Parliament

Gordon Campbell | Parliament TV | Parliament Today | Video | Questions Of the Day | Search

 

Truth In Sentencing Expensive And Ineffective

Minister of Justice Phil Goff today released two reports on the Truth in Sentencing Bill promoted by Hon Richard Prebble which show that the proposal is vastly expensive and unlikely to reduce crime.

“The ‘truth in sentencing’ regime proposed by Mr Prebble would lead to an increase of 55% in the prison population. This increase would carry with it an extraordinary cost of $838 million over 3 years,” Mr Goff said.

“Yet there is no evidence that nearly a billion dollars spent in this way would actually reduce crime rates. Overseas experience shows rising crime trends return, after the one-off effect of taking more criminals out of circulation at any one time works through the system.

“In contrast, the same billion dollars invested in early intervention, crime prevention, policing and measures to target hardcore offenders would produce real crime reduction results.

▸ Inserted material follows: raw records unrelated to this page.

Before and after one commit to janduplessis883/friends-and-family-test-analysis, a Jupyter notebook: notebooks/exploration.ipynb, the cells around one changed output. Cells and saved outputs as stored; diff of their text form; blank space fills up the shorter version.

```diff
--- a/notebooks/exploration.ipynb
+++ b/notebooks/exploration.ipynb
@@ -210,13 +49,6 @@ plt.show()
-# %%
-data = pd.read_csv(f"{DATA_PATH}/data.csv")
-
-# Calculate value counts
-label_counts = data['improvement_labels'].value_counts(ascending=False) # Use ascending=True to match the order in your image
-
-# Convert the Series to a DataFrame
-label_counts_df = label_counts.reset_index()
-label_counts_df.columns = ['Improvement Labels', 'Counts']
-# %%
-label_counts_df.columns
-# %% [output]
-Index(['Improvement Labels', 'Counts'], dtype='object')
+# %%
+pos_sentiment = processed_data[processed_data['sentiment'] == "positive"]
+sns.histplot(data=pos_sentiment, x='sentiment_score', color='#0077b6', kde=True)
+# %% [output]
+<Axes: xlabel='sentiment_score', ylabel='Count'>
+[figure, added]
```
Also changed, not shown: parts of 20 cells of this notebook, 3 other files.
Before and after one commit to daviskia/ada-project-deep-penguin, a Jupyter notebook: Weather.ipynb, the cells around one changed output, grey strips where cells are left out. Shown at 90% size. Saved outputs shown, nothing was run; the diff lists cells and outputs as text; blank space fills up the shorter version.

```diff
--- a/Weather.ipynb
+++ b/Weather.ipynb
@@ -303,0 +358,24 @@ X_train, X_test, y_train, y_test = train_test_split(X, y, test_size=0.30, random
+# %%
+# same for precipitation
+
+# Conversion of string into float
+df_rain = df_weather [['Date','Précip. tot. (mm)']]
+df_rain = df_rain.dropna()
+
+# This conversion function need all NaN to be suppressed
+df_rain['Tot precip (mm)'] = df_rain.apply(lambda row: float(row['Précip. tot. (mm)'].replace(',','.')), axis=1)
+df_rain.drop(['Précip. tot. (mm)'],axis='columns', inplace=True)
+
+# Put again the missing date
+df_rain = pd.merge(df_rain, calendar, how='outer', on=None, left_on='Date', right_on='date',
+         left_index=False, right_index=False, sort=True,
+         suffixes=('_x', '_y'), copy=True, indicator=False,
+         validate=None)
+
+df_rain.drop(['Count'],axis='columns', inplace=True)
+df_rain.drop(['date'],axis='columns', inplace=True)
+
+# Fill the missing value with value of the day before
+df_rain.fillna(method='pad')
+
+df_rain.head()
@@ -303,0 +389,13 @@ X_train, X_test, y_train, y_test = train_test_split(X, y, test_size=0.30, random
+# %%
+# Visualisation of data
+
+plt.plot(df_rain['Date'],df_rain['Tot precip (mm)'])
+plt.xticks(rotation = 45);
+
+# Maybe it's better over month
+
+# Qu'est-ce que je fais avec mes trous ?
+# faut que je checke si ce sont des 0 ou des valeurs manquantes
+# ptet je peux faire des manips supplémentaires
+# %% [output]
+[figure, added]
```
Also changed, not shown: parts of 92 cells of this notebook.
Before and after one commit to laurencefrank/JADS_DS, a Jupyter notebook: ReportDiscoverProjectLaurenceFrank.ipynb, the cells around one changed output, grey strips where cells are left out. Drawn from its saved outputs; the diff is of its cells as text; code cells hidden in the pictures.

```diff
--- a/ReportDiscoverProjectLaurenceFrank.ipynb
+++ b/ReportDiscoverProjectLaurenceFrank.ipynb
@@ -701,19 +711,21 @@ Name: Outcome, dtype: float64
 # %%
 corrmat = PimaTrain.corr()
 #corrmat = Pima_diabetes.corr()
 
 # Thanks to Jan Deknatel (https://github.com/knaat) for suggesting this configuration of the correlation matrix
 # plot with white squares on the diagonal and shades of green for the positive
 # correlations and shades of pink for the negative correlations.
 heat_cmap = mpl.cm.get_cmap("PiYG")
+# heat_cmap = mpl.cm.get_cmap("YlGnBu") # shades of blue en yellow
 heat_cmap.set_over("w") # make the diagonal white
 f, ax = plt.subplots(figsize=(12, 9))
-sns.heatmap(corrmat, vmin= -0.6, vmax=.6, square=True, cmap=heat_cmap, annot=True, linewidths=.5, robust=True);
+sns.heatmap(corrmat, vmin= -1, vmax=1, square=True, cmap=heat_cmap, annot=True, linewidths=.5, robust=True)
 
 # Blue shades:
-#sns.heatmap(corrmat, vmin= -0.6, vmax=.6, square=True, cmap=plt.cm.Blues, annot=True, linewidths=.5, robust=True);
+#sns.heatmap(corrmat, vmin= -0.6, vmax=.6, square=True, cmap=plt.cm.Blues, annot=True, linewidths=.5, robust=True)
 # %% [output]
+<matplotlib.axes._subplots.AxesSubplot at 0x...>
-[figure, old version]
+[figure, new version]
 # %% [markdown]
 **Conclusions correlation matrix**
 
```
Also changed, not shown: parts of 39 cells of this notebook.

“The challenge would be to find a spare billion dollars – a task ACT would make no easier by cutting $5 billion a year from government revenue through their flat tax plan.

“Overseas evidence shows that, for hardcore offenders who cannot be rehabilitated, the best way to deal with them is to lock them up longer and deny the opportunity to re-offend. However, truth in sentencing does not target this group. It locks all offenders up for longer regardless of the threat they pose.

“Judges have discretion in sentencing to ensure that sentences imposed protect society from dangerous offenders. This discretion must be used appropriately. Simplistic proposals based on discredited American models, such as truth in sentencing, mandatory sentencing and sentencing commissions, reduce the judiciary’s ability to deliver sentences that fit the crime.

“There is also substantial evidence that turning prisoners out on the street at the end of their sentence without parole support and supervision, as Mr Prebble’s bill would, makes them far more likely to re-offend than if they are released on parole.

“Concerns about transparency in sentencing and inflexibility of parole laws are legitimate. However, they are better addressed by thorough and objective consideration. The major review of sentencing and parole laws, which I instructed the Ministry of Justice to begin in February, will do just that,” Mr Goff said.

ENDS

© Scoop Media

 
 
 
Parliament Headlines | Politics Headlines | Regional Headlines

Scoop 3.0: How You Can Help Scoop’s Evolution

Entering into its third decade of operation, the Scoop news ecosystem is set to undergo another phase of transformation and evolution.

We have big plans for 2018 as we look to expand our public interest journalism coverage, upgrade our publishing infrastructure and offer even more valuable business tools to commercial users of Scoop. More>>

 
 

Speaking Of Transport: Public Engagement On Wellington Scenarios

“Our work on possible solutions for Wellington’s transport future is ongoing, but has progressed to the stage where we’re ready to share our ideas with the public and seek their feedback to help guide our next steps...” More>>

ALSO:

Parental Leave: National's Time-Sharing Change Fails

National has proposed a change to the Parental Leave and Employment Protection Amendment Bill that would allow both parents to take paid parental leave at the same time, if that is what suits them best. More>>

ALSO:

Train Free Thursday: Workers Strike To Defend Terms Of Employment

"They signed up to these conditions a year ago when they got the contract for Wellington's rail services. Now they're trying to increase profits by squeezing frontline workers." More>>

ALSO:

Seclusion: Ombudsman Emphasises Importance Of Monitoring

Disability Rights Commissioner Paula Tesoriero says that while there have been changes to the Education (Update) Amendment Act 2017 to prohibit the use of seclusion, the report is an important reminder of the importance of regular monitoring of schools. More>>

ALSO:

United Future History: "All Good Things Must End"

'We’re extremely proud of what we’ve achieved over the past 15 years, working alongside the government of the day, both National and Labour.' Mr Light told members on Monday. More>>

Gordon Campbell: On The TPP Outcome, And The Hobbit Law

Somehow the Trans Pacific Partnership trade deal has come lurching back from the dead – and as predicted in this column last week, the member countries gathered in Vietnam have announced a deal in broad principle, shunted aside until a later date the stuff on which they don’t agree, and declared victory. More>>

Agreeing To Differ: Greens Maintain Opposition To TPPA
“The Green Party has long opposed the TPPA. The new proposed deal, which came out of the weekend’s talks, still contains key ISDS concessions to corporations that put our democracy at risk, so our position remains the same,” said Green Party trade spokesperson Golriz Ghahraman. More>>

ALSO:

Monitoring Report: A New Chapter For Children’s Rights In New Zealand?

The Children’s Commissioner is calling on the country to embrace children’s rights to ensure their overall well-being. More>>

ALSO:

 
 
 
 
 

LATEST HEADLINES

  • PARLIAMENT
  • POLITICS
  • REGIONAL
 
 

Featured InfoPages

Opening the Election